Sen. Bernie Sanders (I., Vt.) blasted "conservative Democrats" who take him out of context while defending remarks he made about former President Barack Obama that some viewed as dismissive of his legacy.
Speaking earlier this month, Sanders said the business model of the Democratic Party had been a "failure," and Democrats had failed to see that because "there was a charismatic individual named Barack Obama, who won the presidency in 2008 and 2012."
He took heat from black Democrats who felt he was dismissing the achievements of the first African-American president. However, MSNBC host Al Sharpton, who interviewed Sanders at the National Action Network conference, said Sanders actually praised Obama with the remarks.
"What really bothers me is—look, I don't have to explain politics to you. You know it as well as anybody," Sanders said. "We have conservative Democrats who will take anything that I say and try to take it out of context. What I said is … if you look at what's happened to the Democratic Party over the last 10 years, the Democratic Party has lost about 1,000 legislative seats."
Sanders said roughly half the country lived in states controlled by "right-wing extremists."
"That is not a business model of success for the Democratic Party," he said. "What I said is sometimes we forget about that, because you had an extraordinary president, an extraordinary candidate … They forget about what was happening at the grassroots level."
Sanders went on tell Sharpton it was a "disgrace that the Democratic Party is not a 50-state party."

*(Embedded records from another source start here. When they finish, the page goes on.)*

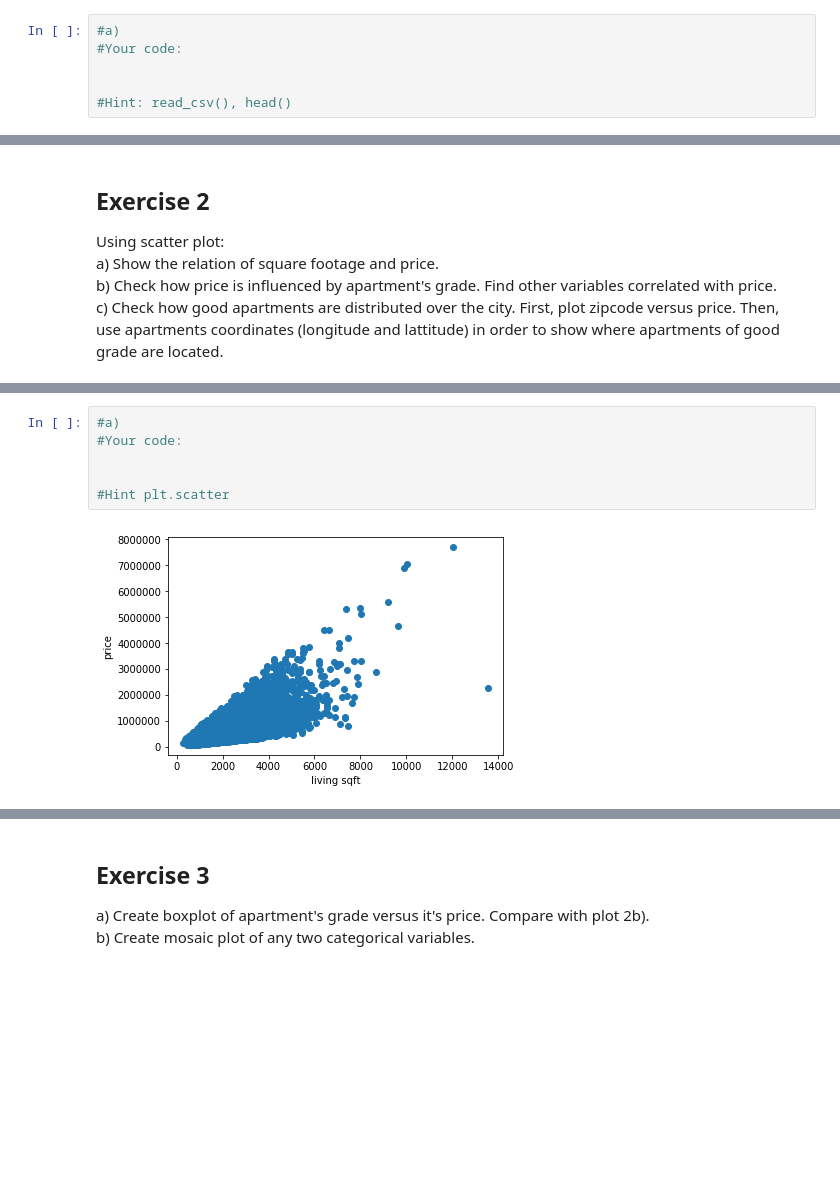
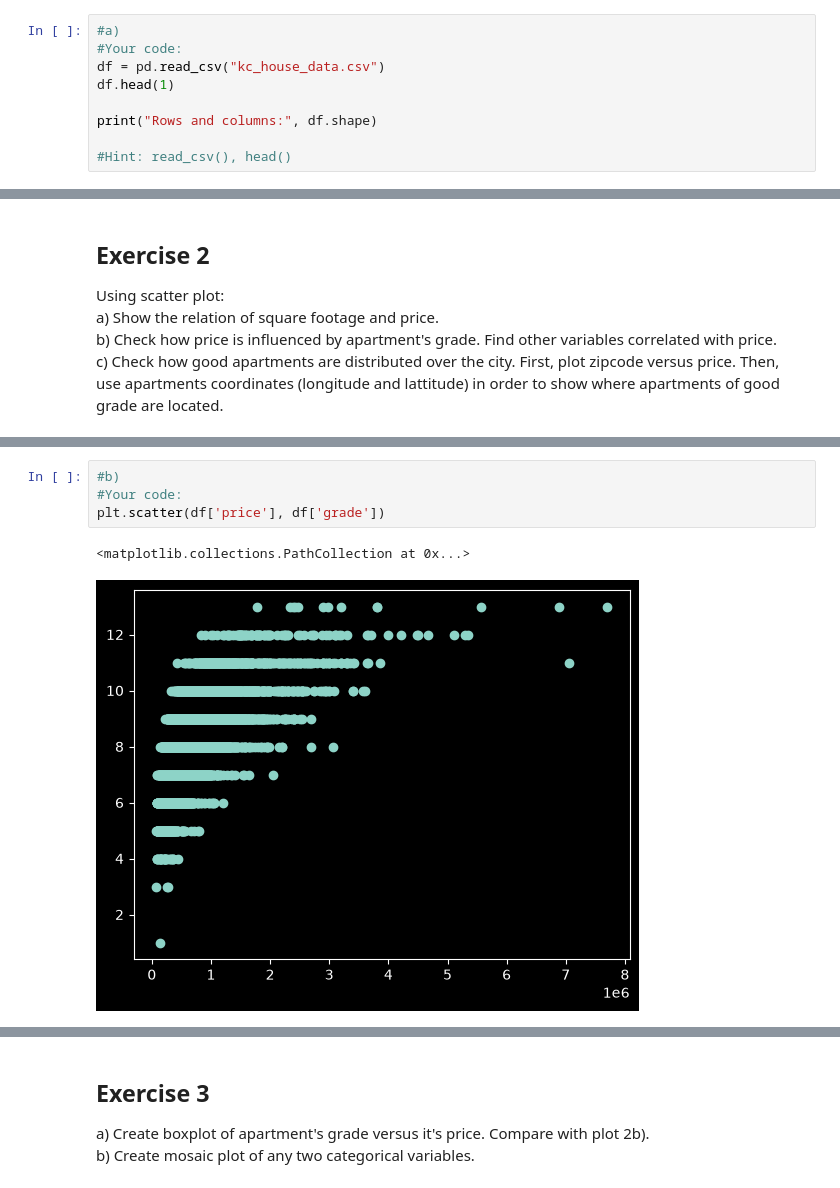
Before and after one commit to Maxiur/DataScience, a Jupyter notebook: Task1/Assignment_DataExploration_without_code.ipynb, the cells around one changed output, grey strips where cells are left out. Drawn from its saved outputs; the diff is of its cells as text; blank space fills up the shorter version.

```diff
--- a/Task1/Assignment_DataExploration_without_code.ipynb
+++ b/Task1/Assignment_DataExploration_without_code.ipynb
@@ -12,7 +10,10 @@ c) Compute basic statistics of numerical variables. Are all of them meaningful?
 # %%
 #a)
 #Your code:
+df = pd.read_csv("kc_house_data.csv")
+df.head(1)
 
+print("Rows and columns:", df.shape)
 
 #Hint: read_csv(), head()
 # %% [output]
@@ -60,8 +94,7 @@ c) Check how good apartments are distributed over the city. First, plot zipcode
 # %%
-#a)
+#b)
 #Your code:
-
-
-#Hint plt.scatter
+plt.scatter(df['price'], df['grade'])
 # %% [output]
+<matplotlib.collections.PathCollection at 0x...>
-[figure, old version]
+[figure, new version]
```
Also changed, not shown: parts of 14 cells of this notebook.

"How do you concede states like Mississippi or South Carolina or Idaho … or Kansas? You can't be a strong national party unless you exist in 50 states," he said.